***** Information given

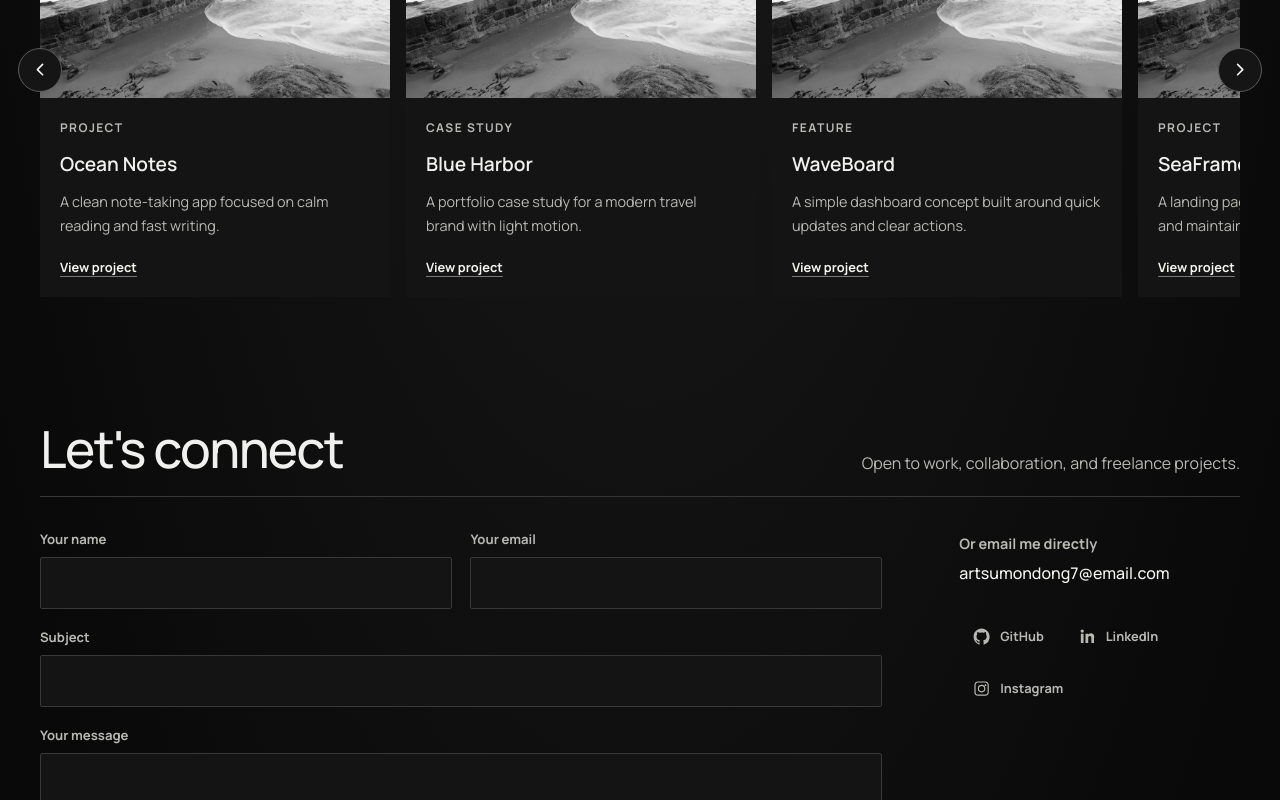
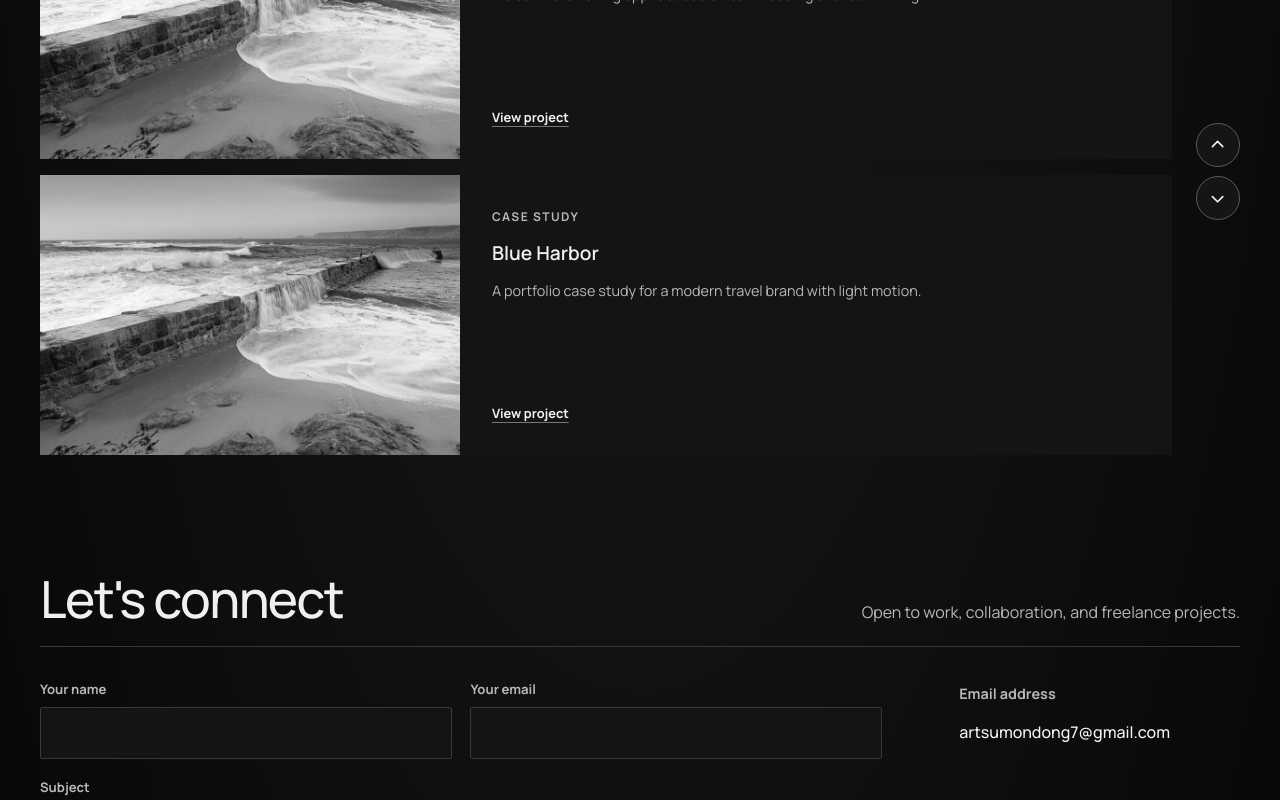
Before and after one commit to gattosazio/Art-The-Great, a Next.js app: page / in a window 1280 px wide. Shown: the part 1440-2240 px from the top of the page. Built offline with nearby package versions, Linux system fonts and the light colour scheme.

Commit message:
feat: enhancement

```diff
--- a/app/globals.css
+++ b/app/globals.css
@@ -97,7 +97,6 @@ ul {
   width: 144px;
   height: 45px;
   overflow: hidden;
-  background: var(--muted);
 }
 
 .brand-logo {
@@ -105,7 +104,6 @@ ul {
   height: 100%;
   object-fit: cover;
   object-position: center 51%;
-  mix-blend-mode: multiply;
 }
 
 .site-nav {
@@ -488,13 +486,19 @@ ul {
 
 .works-viewport {
   position: relative;
+  display: grid;
+  grid-template-columns: minmax(0, 1fr) auto;
+  align-items: center;
+  gap: 1rem;
   margin-top: 1.5rem;
 }
 
 .works-scroller {
-  overflow-x: auto;
-  padding: 0.25rem 0 1.25rem;
-  scroll-snap-type: x mandatory;
+  max-height: min(74svh, 720px);
+  overflow-x: hidden;
+  overflow-y: auto;
+  padding: 0.25rem 0.5rem 0.25rem 0;
+  scroll-snap-type: y mandatory;
   scrollbar-color: #666 #151515;
   scrollbar-width: thin;
   -ms-overflow-style: auto;
@@ -502,9 +506,8 @@ ul {
 
 .works-grid {
   display: grid;
-  width: max-content;
-  grid-auto-columns: minmax(280px, 350px);
-  grid-auto-flow: column;
+  width: 100%;
+  grid-template-columns: minmax(0, 1fr);
   align-items: stretch;
   gap: 1rem;
 }
@@ -513,13 +516,13 @@ ul {
   display: block;
   min-width: 0;
   scroll-snap-align: start;
+  scroll-margin-block: 0.25rem;
   outline-offset: 5px;
 }
 
 .work-card-surface {
   display: flex;
-  min-height: 100%;
-  flex-direction: column;
+  min-height: 280px;
   overflow: hidden;
   background: var(--bg-raised);
   transition: background-color 200ms ease, transform 220ms ease;
@@ -533,7 +536,7 @@ ul {
 
 .work-image-wrap {
   position: relative;
-  aspect-ratio: 16 / 10;
+  flex: 0 0 min(38%, 420px);
   overflow: hidden;
   background: #252525;
 }
@@ -541,6 +544,8 @@ ul {
 .work-image {
   width: 100%;
   height: 100%;
+  position: absolute;
+  inset: 0;
   object-fit: cover;
   filter: grayscale(1) contrast(0.96);
   transition: filter 240ms ease, transform 340ms cubic-bezier(0.16, 1, 0.3, 1);
@@ -555,8 +560,9 @@ ul {
 .work-card-body {
   display: flex;
   flex: 1;
+  min-width: 0;
   flex-direction: column;
-  padding: 1.25rem;
+  padding: clamp(1.25rem, 3vw, 2rem);
 }
 
 .work-type {
@@ -592,9 +598,6 @@ ul {
 }
 
 .works-arrow {
-  position: absolute;
-  top: 44%;
-  z-index: 2;
   display: inline-flex;
   width: 44px;
   height: 44px;
@@ -605,22 +608,19 @@ ul {
   background: #151515;
   color: var(--white);
   cursor: pointer;
-  transform: translateY(-50%);
   transition: background-color 160ms ease, color 160ms ease, transform 160ms ease;
 }
 
 .works-arrow:hover {
   background: var(--white);
   color: var(--black);
-  transform: translateY(calc(-50% - 2px));
+  transform: translateY(-2px);
 }
 
-.works-arrow-left {
-  left: -1.35rem;
-}
-
-.works-arrow-right {
-  right: -1.35rem;
+.works-controls {
+  display: flex;
+  flex-direction: column;
+  gap: 0.6rem;
 }
 
 .works-arrow svg {
@@ -725,16 +725,46 @@ ul {
   font-weight: 700;
 }
 
-.contact-email-link span {
+.contact-email-copy {
+  justify-self: start;
+  min-height: 44px;
+  padding: 0.25rem 0;
+  border: 0;
+  background: none;
   color: var(--white);
   font-size: 1rem;
   font-weight: 500;
+  font-family: inherit;
+  text-align: left;
   overflow-wrap: anywhere;
+  cursor: copy;
 }
 
-.contact-email-link:hover span {
+.contact-email-copy:hover {
   text-decoration: underline;
   text-underline-offset: 0.25em;
+}
+
+.contact-trap {
+  position: absolute;
+  width: 1px;
+  height: 1px;
+  overflow: hidden;
+  clip: rect(0, 0, 0, 0);
+  white-space: nowrap;
+  clip-path: inset(50%);
+}
+
+.contact-status {
+  min-height: 1.4em;
+  color: var(--white);
+  font-size: 0.82rem;
+  line-height: 1.5;
+}
+
+.contact-submit-row button:disabled {
+  cursor: not-allowed;
+  opacity: 0.65;
 }
 
 .social-links {
@@ -774,6 +804,8 @@ ul {
 .tech-toggle:focus-visible,
 .work-card:focus-visible,
 .works-arrow:focus-visible,
+.works-scroller:focus-visible,
+.contact-email-copy:focus-visible,
 .social-link:focus-visible {
   outline: 2px solid #f1f1ee;
   outline-offset: 4px;
@@ -789,14 +821,6 @@ ul {
     flex-direction: row;
     flex-wrap: wrap;
     align-items: center;
-  }
-
-  .works-arrow-left {
-    left: 0.5rem;
-  }
-
-  .works-arrow-right {
-    right: 0.5rem;
   }
 }
 
@@ -917,8 +941,19 @@ ul {
     font-size: 0.74rem;
   }
 
-  .works-grid {
-    grid-auto-columns: minmax(260px, 82vw);
+  .works-scroller {
+    max-height: 68svh;
+    padding-right: 0.25rem;
+  }
+
+  .work-card-surface {
+    min-height: 0;
+    flex-direction: column;
+  }
+
+  .work-image-wrap {
+    flex-basis: auto;
+    aspect-ratio: 16 / 10;
   }
 
   .contact-fields {
--- a/app/page.tsx
+++ b/app/page.tsx
@@ -99,11 +99,11 @@ function InstagramIcon() {
   );
 }
 
-function ArrowLeftIcon() {
+function ArrowUpIcon() {
   return (
     <svg viewBox="0 0 24 24" aria-hidden="true">
       <path
-        d="M14.5 5.5L8 12l6.5 6.5"
+        d="M5.5 14.5L12 8l6.5 6.5"
         fill="none"
         stroke="currentColor"
         strokeLinecap="round"
@@ -114,11 +114,11 @@ function ArrowLeftIcon() {
   );
 }
 
-function ArrowRightIcon() {
+function ArrowDownIcon() {
   return (
     <svg viewBox="0 0 24 24" aria-hidden="true">
       <path
-        d="M9.5 5.5L16 12l-6.5 6.5"
+        d="M5.5 9.5L12 16l6.5-6.5"
         fill="none"
         stroke="currentColor"
         strokeLinecap="round"
@@ -135,49 +135,52 @@ export default function Home() {
   const heroElementRef = useRef<HTMLElement | null>(null);
   const heroRevealTargetRef = useRef(0);
   const heroRevealCurrentRef = useRef(0);
+  const formCooldownUntilRef = useRef(0);
+  const formCooldownTimerRef = useRef<ReturnType<typeof setTimeout> | null>(null);
   const [techPaused, setTechPaused] = useState(false);
+  const [formStatus, setFormStatus] = useState("");
+  const [emailCopyStatus, setEmailCopyStatus] = useState("");
+  const [formOnCooldown, setFormOnCooldown] = useState(false);
   const emailContact = profile.contacts.find((contact) => contact.type === "email");
   const socialContacts = profile.contacts.filter((contact) => contact.type !== "email");
 
   useEffect(() => {
+    return () => {
+      if (formCooldownTimerRef.current !== null) {
+        clearTimeout(formCooldownTimerRef.current);
+      }
+    };
+  }, []);
+
+  const scrollWorksBy = (direction: "up" | "down") => {
     const node = worksScrollerRef.current;
 
     if (!node) {
       return;
     }
 
-    const handleWorksWheel = (event: WheelEvent) => {
-      if (Math.abs(event.deltaY) <= Math.abs(event.deltaX)) {
+    const amount = Math.min(380, node.clientHeight * 0.85);
+    node.scrollBy({
+      top: direction === "up" ? -amount : amount,
+      behavior: "smooth"
+    });
+  };
+
+  const handleCopyEmail = async () => {
+    if (!emailContact) {
       return;
     }
 
-      if (node.scrollWidth <= node.clientWidth) {
-        return;
+    try {
+      if (!navigator.clipboard?.writeText) {
+        throw new Error("Clipboard access is unavailable in this browser.");
       }
 
-      event.preventDefault();
-      node.scrollLeft += event.deltaY;
-    };
-
-    node.addEventListener("wheel", handleWorksWheel, { passive: false });
-
-    return () => {
-      node.removeEventListener("wheel", handleWorksWheel);
-    };
-  }, []);
-
-  const scrollWorksBy = (direction: "left" | "right") => {
-    const node = worksScrollerRef.current;
-
-    if (!node) {
-      return;
+      await navigator.clipboard.writeText(emailContact.value);
+      setEmailCopyStatus("Email copied to clipboard.");
+    } catch {
+      setEmailCopyStatus("Couldn't copy automatically. You can select and copy the email address.");
     }
-
-    const amount = Math.min(380, node.clientWidth * 0.85);
-    node.scrollBy({
-      left: direction === "left" ? -amount : amount,
-      behavior: "smooth"
-    });
   };
 
   const handleInquirySubmit = (event: FormEvent<HTMLFormElement>) => {
@@ -188,13 +191,47 @@ export default function Home() {
     }
 
     const formData = new FormData(event.currentTarget);
-    const name = String(formData.get("name") ?? "");
-    const senderEmail = String(formData.get("email") ?? "");
-    const subject = String(formData.get("subject") ?? "");
-    const message = String(formData.get("message") ?? "");
+    if (String(formData.get("website") ?? "").trim()) {
+      setFormStatus("This inquiry was blocked. Leave the website field blank.");
+      return;
+    }
+
+    const remainingCooldown = formCooldownUntilRef.current - Date.now();
+    if (remainingCooldown > 0) {
+      setFormStatus(`Please wait ${Math.ceil(remainingCooldown / 1000)} seconds before opening another email draft.`);
+      return;
+    }
+
+    const name = String(formData.get("name") ?? "").trim();
+    const senderEmail = String(formData.get("email") ?? "").trim();
+    const subject = String(formData.get("subject") ?? "").trim();
+    const message = String(formData.get("message") ?? "").trim();
+
+    if (name.length < 2) {
+      setFormStatus("Please enter a name with at least 2 characters.");
+      return;
+    }
+
+    if (subject.length < 3) {
+      setFormStatus("Please enter a subject with at least 3 characters.");
+      return;
+    }
+
+    if (message.length < 20) {
+      setFormStatus("Please make your message at least 20 characters long.");
+      return;
+    }
+
     const body = `From: ${name}\nEmail: ${senderEmail}\n\n${message}`;
     const mailto = `mailto:${emailContact.value}?subject=${encodeURIComponent(subject)}&body=${encodeURIComponent(body)}`;
 
+    formCooldownUntilRef.current = Date.now() + 30_000;
+    setFormOnCooldown(true);
+    setFormStatus("Your email app should open with the inquiry ready to send.");
+    formCooldownTimerRef.current = setTimeout(() => {
+      formCooldownUntilRef.current = 0;
+      setFormOnCooldown(false);
+    }, 30_000);
     window.location.href = mailto;
   };
 
@@ -279,7 +316,7 @@ export default function Home() {
         <header className="site-header">
           <a className="brand" href="#home" aria-label="ARTURO home">
             <Image
-              src={withBasePath("/arturo_logo.png")}
+              src={withBasePath("/arturo_logo-2.png")}
               alt="ARTURO"
               width={2000}
               height={2000}
@@ -397,17 +434,11 @@ export default function Home() {
           <h2>Selected works</h2>
         </div>
         <div className="works-viewport">
-          <button
-            className="works-arrow works-arrow-left"
-            type="button"
-            aria-label="Scroll projects left"
-            onClick={() => scrollWorksBy("left")}
-          >
-            <ArrowLeftIcon />
-          </button>
           <div
             className="works-scroller"
             ref={worksScrollerRef}
+            tabIndex={0}
+            aria-label="Selected works. Scroll vertically to browse projects."
           >
             <div className="works-grid">
               {profile.works.map((work, index) => (
@@ -439,14 +470,24 @@ export default function Home() {
               ))}
             </div>
           </div>
+          <div className="works-controls" role="group" aria-label="Project gallery controls">
             <button
-            className="works-arrow works-arrow-right"
+              className="works-arrow"
               type="button"
-            aria-label="Scroll projects right"
-            onClick={() => scrollWorksBy("right")}
+              aria-label="Scroll projects up"
+              onClick={() => scrollWorksBy("up")}
             >
-            <ArrowRightIcon />
+              <ArrowUpIcon />
             </button>
+            <button
+              className="works-arrow"
+              type="button"
+              aria-label="Scroll projects down"
+              onClick={() => scrollWorksBy("down")}
+            >
+              <ArrowDownIcon />
+            </button>
+          </div>
         </div>
       </section>
 
@@ -458,39 +499,56 @@ export default function Home() {
         <div className="contact-list">
           <form className="contact-form" onSubmit={handleInquirySubmit}>
             <div className="contact-fields">
+              <label className="contact-field contact-trap" aria-hidden="true">
+                <span>Leave this field empty</span>
+                <input name="website" tabIndex={-1} autoComplete="off" />
+              </label>
               <label className="contact-field">
                 <span>Your name</span>
-                <input autoComplete="name" name="name" required />
+                <input autoComplete="name" name="name" required minLength={2} maxLength={80} />
               </label>
               <label className="contact-field">
                 <span>Your email</span>
-                <input autoComplete="email" name="email" type="email" required />
+                <input autoComplete="email" name="email" type="email" required maxLength={254} />
               </label>
               <label className="contact-field contact-field-full">
                 <span>Subject</span>
-                <input name="subject" required maxLength={120} />
+                <input name="subject" required minLength={3} maxLength={120} />
               </label>
               <label className="contact-field contact-field-full">
                 <span>Your message</span>
-                <textarea name="message" rows={6} required maxLength={5000} />
+                <textarea name="message" rows={6} required minLength={20} maxLength={5000} />
               </label>
             </div>
             <div className="contact-submit-row">
-              <button className="button button-solid" type="submit">
-                Open email to send
+              <button className="button button-solid" type="submit" disabled={formOnCooldown}>
+                {formOnCooldown ? "Please wait before sending again" : "Open email to send"}
               </button>
               <p className="contact-form-note">
-                Your email app will open with your message ready to send.
+                Your email app opens with the draft; the website doesn&apos;t send or store it. A brief browser-side cooldown helps avoid accidental repeats, but isn&apos;t a spam filter.
               </p>
             </div>
+            <p className="contact-status" role="status" aria-live="polite">
+              {formStatus}
+            </p>
           </form>
 
           <div className="contact-details">
             {emailContact ? (
-              <a className="contact-email-link" href={emailContact.href}>
-                Or email me directly
-                <span>{emailContact.value}</span>
-              </a>
+              <div className="contact-email-link">
+                <span>Email address</span>
+                <button
+                  className="contact-email-copy"
+                  type="button"
+                  onClick={handleCopyEmail}
+                  aria-label={`Copy ${emailContact.value} to clipboard`}
+                >
+                  {emailContact.value}
+                </button>
+                <span className="contact-status" role="status" aria-live="polite">
+                  {emailCopyStatus}
+                </span>
+              </div>
             ) : null}
             <div className="social-links" aria-label="Social links">
               {socialContacts.map((contact) => (
--- a/src/data/profile.ts
+++ b/src/data/profile.ts
@@ -216,8 +216,8 @@ export const profile: Profile = {
     {
       type: "email",
       label: "Email",
-      value: "artsumondong7@email.com",
-      href: "mailto:artsumondong7@email.com"
+      value: "artsumondong7@gmail.com",
+      href: "mailto:artsumondong7@gmail.com"
     },
     {
       type: "github",
```
Also changed, not shown: public/arturo_logo-2.png (added), 1 other file (tests, documents, lock files or other folders). Lines whose indentation alone changed are shown as unchanged.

**********

## Exercise
Search the data for the string "emailContact" and copy out every line where it is found.

## Answer to this task
   const emailContact = profile.contacts.find((contact) => contact.type === "email");
+    if (!emailContact) {
+      await navigator.clipboard.writeText(emailContact.value);
     const mailto = `mailto:${emailContact.value}?subject=${encodeURIComponent(subject)}&body=${encodeURIComponent(body)}`;
             {emailContact ? (
-              <a className="contact-email-link" href={emailContact.href}>
-                <span>{emailContact.value}</span>
+                  aria-label={`Copy ${emailContact.value} to clipboard`}
+                  {emailContact.value}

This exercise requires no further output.